Pakistan and India have reported progress in their year-long peace process but they remain far apart on ways to resolve their territorial dispute over Kashmir, the cause of two of the three wars between them.
Senior Indian and Pakistani officials began talks in Islamabad Monday in an effort to accelerate their slow-moving peace process launched earlier this year.
In the first of two days of talks, Pakistan's Foreign Secretary Riaz Khokar and his Indian counterpart Shyam Saran exchanged proposals on how to reduce risks of another conventional war and build confidence about nuclear weapons the two countries possess.
Officials from both the countries say the two sides exchanged proposals but agreed these would require further study before any agreement could be reached.
The most contentious issue between India and Pakistan, the divided region of Kashmir, will come under discussion Tuesday. But Indian Foreign Secretary Saran has rule out any quick breakthrough in that dispute.

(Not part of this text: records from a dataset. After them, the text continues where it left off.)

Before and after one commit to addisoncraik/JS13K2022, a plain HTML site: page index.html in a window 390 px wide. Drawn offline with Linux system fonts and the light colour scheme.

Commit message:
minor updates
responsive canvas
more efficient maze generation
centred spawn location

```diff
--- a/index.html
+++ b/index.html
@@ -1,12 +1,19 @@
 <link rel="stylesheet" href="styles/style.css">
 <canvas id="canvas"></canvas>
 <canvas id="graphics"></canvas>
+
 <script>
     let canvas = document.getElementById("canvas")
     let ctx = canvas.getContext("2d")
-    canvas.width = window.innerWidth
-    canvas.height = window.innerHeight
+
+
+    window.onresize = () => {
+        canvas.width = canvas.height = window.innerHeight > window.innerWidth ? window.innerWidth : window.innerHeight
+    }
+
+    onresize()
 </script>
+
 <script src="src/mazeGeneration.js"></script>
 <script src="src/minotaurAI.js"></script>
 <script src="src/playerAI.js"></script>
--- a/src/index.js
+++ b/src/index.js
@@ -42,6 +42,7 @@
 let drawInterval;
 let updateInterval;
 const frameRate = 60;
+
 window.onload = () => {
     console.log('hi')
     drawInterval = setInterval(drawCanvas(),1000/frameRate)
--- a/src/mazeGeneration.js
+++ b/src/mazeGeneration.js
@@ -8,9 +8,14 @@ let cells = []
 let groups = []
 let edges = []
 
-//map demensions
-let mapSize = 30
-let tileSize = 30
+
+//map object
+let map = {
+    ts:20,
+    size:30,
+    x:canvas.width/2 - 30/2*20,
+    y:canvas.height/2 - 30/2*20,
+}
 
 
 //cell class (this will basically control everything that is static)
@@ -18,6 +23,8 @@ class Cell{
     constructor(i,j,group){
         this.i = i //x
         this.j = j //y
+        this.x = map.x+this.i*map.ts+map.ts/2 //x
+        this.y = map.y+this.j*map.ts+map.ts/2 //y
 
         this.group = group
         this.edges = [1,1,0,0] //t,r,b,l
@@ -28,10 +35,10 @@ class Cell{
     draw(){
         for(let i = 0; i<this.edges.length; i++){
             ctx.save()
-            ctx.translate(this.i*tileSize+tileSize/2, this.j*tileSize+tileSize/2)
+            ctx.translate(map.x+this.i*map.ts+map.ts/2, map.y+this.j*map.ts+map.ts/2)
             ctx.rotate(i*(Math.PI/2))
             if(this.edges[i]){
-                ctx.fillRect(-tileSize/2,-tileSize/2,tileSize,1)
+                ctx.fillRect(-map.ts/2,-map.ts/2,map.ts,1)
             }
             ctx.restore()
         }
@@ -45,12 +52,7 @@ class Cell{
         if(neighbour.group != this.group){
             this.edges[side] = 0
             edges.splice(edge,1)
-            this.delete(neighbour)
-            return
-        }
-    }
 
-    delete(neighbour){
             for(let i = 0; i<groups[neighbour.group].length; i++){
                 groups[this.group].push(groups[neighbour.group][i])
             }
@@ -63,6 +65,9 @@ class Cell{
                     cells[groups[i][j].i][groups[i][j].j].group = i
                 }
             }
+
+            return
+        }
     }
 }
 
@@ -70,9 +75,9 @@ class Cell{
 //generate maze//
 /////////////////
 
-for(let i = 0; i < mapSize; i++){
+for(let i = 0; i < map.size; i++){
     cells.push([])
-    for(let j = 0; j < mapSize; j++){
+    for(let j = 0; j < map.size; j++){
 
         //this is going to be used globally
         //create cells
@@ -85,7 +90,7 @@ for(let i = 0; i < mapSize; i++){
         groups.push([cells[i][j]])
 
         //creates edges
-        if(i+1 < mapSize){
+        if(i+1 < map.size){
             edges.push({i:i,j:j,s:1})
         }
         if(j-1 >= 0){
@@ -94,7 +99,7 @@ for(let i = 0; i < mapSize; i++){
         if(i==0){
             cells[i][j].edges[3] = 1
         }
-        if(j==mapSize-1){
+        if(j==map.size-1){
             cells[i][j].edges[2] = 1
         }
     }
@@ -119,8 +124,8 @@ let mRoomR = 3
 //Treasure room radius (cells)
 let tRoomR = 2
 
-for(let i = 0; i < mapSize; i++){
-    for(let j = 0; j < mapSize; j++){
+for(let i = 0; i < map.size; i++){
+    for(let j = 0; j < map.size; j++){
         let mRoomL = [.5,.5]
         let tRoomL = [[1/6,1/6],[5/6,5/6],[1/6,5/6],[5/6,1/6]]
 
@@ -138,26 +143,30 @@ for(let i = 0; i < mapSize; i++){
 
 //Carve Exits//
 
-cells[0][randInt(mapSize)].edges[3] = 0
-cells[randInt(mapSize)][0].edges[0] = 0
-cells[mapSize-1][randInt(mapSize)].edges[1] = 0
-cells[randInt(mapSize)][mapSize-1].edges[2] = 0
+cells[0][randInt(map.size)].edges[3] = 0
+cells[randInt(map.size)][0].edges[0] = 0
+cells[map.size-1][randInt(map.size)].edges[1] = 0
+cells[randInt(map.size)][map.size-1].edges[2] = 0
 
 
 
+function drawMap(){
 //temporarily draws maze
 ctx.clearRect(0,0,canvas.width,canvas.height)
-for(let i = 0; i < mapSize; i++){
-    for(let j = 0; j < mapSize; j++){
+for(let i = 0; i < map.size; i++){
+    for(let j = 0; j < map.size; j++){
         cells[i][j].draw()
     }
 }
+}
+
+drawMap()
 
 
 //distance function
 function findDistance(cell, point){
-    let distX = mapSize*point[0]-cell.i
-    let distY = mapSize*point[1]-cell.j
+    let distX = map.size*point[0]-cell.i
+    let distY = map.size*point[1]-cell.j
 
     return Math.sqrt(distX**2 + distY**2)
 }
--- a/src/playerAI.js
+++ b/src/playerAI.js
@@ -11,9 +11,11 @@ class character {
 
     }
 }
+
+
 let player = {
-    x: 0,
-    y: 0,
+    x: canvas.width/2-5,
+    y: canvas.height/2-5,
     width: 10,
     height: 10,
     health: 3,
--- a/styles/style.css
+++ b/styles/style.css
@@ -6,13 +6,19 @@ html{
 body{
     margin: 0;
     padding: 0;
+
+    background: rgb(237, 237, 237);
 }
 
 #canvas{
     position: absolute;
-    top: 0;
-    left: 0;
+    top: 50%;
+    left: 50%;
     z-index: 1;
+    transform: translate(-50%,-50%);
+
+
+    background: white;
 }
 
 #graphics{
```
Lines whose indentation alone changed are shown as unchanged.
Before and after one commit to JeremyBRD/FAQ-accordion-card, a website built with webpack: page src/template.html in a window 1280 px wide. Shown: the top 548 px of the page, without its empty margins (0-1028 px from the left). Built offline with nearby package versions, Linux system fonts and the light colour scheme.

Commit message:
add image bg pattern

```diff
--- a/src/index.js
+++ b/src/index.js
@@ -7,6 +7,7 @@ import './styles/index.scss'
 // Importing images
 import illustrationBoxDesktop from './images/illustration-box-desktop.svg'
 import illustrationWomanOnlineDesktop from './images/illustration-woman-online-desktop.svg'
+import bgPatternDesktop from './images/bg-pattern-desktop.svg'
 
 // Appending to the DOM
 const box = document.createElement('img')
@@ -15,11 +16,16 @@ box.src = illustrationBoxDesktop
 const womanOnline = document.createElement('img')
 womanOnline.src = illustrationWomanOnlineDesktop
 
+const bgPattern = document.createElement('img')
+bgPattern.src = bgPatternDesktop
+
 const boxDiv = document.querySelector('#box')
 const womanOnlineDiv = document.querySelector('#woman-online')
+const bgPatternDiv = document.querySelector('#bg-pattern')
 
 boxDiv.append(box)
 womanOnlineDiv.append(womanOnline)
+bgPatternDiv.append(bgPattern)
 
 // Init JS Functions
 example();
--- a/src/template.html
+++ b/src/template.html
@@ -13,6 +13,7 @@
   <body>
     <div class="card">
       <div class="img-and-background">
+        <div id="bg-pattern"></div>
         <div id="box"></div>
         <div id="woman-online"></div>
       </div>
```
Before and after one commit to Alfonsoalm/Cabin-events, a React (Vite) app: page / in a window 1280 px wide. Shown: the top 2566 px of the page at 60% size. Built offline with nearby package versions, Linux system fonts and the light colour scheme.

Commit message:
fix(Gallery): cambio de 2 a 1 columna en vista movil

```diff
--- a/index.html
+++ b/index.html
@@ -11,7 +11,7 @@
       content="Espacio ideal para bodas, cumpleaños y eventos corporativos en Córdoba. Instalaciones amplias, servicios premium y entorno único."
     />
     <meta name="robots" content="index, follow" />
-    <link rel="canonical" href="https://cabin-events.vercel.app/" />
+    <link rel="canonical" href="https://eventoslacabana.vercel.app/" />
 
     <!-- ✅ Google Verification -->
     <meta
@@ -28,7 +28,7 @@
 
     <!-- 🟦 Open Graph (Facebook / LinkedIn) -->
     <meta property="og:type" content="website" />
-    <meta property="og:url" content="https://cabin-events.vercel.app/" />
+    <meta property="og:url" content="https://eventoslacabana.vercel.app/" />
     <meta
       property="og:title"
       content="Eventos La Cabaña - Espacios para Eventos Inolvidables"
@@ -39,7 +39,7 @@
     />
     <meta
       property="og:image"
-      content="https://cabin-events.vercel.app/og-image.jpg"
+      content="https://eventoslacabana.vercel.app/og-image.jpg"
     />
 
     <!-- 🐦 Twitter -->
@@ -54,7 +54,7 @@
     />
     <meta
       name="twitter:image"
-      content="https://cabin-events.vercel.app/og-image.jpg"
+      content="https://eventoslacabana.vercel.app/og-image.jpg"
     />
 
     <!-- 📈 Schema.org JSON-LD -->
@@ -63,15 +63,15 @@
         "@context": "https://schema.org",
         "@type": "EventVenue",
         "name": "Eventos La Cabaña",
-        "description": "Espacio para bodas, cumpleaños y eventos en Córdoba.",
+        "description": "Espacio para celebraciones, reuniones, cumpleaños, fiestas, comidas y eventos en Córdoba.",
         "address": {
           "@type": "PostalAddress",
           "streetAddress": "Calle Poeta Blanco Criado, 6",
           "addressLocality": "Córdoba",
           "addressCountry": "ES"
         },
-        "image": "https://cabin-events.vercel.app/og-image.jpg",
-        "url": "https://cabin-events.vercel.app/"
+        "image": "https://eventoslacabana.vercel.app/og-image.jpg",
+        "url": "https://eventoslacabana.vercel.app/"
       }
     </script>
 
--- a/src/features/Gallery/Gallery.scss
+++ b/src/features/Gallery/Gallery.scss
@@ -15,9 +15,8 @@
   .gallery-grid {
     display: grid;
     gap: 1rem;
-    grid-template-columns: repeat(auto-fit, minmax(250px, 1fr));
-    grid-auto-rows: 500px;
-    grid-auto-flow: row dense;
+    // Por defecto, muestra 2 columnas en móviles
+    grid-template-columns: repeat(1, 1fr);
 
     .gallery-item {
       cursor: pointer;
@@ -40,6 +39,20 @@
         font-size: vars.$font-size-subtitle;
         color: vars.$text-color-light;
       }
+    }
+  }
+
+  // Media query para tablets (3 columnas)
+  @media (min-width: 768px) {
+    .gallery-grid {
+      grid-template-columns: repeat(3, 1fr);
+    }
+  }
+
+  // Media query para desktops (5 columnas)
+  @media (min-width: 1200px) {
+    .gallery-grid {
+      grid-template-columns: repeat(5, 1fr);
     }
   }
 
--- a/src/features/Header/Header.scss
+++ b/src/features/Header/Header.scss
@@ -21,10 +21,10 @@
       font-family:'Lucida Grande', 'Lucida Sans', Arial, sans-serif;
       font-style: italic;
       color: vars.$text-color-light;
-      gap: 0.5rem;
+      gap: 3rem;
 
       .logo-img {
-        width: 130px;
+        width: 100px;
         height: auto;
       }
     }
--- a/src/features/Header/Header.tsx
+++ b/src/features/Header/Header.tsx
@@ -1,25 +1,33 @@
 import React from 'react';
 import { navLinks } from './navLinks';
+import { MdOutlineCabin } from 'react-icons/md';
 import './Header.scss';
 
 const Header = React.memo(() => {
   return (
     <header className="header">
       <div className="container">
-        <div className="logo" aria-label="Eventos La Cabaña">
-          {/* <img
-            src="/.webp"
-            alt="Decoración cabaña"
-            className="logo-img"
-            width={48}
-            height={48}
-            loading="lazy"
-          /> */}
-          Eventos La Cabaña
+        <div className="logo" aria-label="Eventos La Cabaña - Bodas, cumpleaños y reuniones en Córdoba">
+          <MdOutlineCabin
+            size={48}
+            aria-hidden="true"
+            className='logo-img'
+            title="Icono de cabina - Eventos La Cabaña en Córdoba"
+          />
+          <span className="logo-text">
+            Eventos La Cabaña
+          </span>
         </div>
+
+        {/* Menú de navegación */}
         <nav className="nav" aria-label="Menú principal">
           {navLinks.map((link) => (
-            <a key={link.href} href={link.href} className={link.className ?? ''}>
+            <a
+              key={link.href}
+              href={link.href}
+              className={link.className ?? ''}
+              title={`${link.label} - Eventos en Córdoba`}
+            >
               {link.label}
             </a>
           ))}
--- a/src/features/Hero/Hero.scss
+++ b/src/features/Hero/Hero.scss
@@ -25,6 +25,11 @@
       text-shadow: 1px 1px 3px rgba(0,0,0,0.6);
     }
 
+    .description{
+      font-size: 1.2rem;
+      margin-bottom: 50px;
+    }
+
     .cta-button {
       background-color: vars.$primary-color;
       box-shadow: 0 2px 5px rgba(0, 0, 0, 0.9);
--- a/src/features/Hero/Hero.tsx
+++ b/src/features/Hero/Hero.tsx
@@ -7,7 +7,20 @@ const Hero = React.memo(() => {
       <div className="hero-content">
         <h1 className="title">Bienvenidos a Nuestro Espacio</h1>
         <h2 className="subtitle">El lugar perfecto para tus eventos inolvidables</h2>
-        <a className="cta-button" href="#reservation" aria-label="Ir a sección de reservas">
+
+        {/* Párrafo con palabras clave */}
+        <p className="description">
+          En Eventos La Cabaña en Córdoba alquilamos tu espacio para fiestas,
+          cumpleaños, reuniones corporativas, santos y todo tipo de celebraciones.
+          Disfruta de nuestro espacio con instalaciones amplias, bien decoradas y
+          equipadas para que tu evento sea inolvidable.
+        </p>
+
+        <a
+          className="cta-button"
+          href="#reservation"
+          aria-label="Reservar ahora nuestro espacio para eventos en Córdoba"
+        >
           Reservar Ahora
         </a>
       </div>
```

"If you are looking at an instant solution or if you are looking at a solution that is visible on the horizon, that is not the case at this point in time. Given the complexity of the situation it is difficult to just sit down and find a solution over the next couple of days," he said, speaking to reporters at the end of first round of talks.
Mr. Saran says that both India and Pakistan must sustain their current peace dialogue to try to narrow down their differences in issues like Kashmir.
"If we make it possible for people to interact with each other more, if we make it possible for people from both sides of the border - both sides of the LOC [ceasefire line in Kashmir] - to have greater contact perhaps options, which do not appear visible today perhaps over a period of time options will become more visible," he said.
Pakistan has put forward a broad range of proposals to resolve Kashmir. They include demilitarizing the territory while a compromise is sought over its status, which could include joint control, some form of United Nations control or independence of Kashmir. But India has rejected a redrawing of borders in the disputed region.
Pakistan Foreign Ministry spokesman Masood Khan told a separate news conference that if rigid positions were maintained the dialogue process will not progress. However, he noted the peace talks are helping reduce tensions in the region.
"We have come a long way from that situation that brinkmanship, which everybody feared could escalate to the nuclear level. We have differences of course but we are sitting across the table and we are talking to each other," added Masood Khan.
Pakistan and India came close to another war over Kashmir in 2002. But since then, the two countries have restored diplomatic and sports links. The cease-fire agreement along the military line dividing Kashmir has held for more than a year.
On Monday, India said it will grant visit visas at its land border to Pakistanis over age 65 and under 12 as well as let Pakistanis study in India.
Pakistan also offered relief aid to India after parts of the country were devastated by Sunday's powerful tsunami.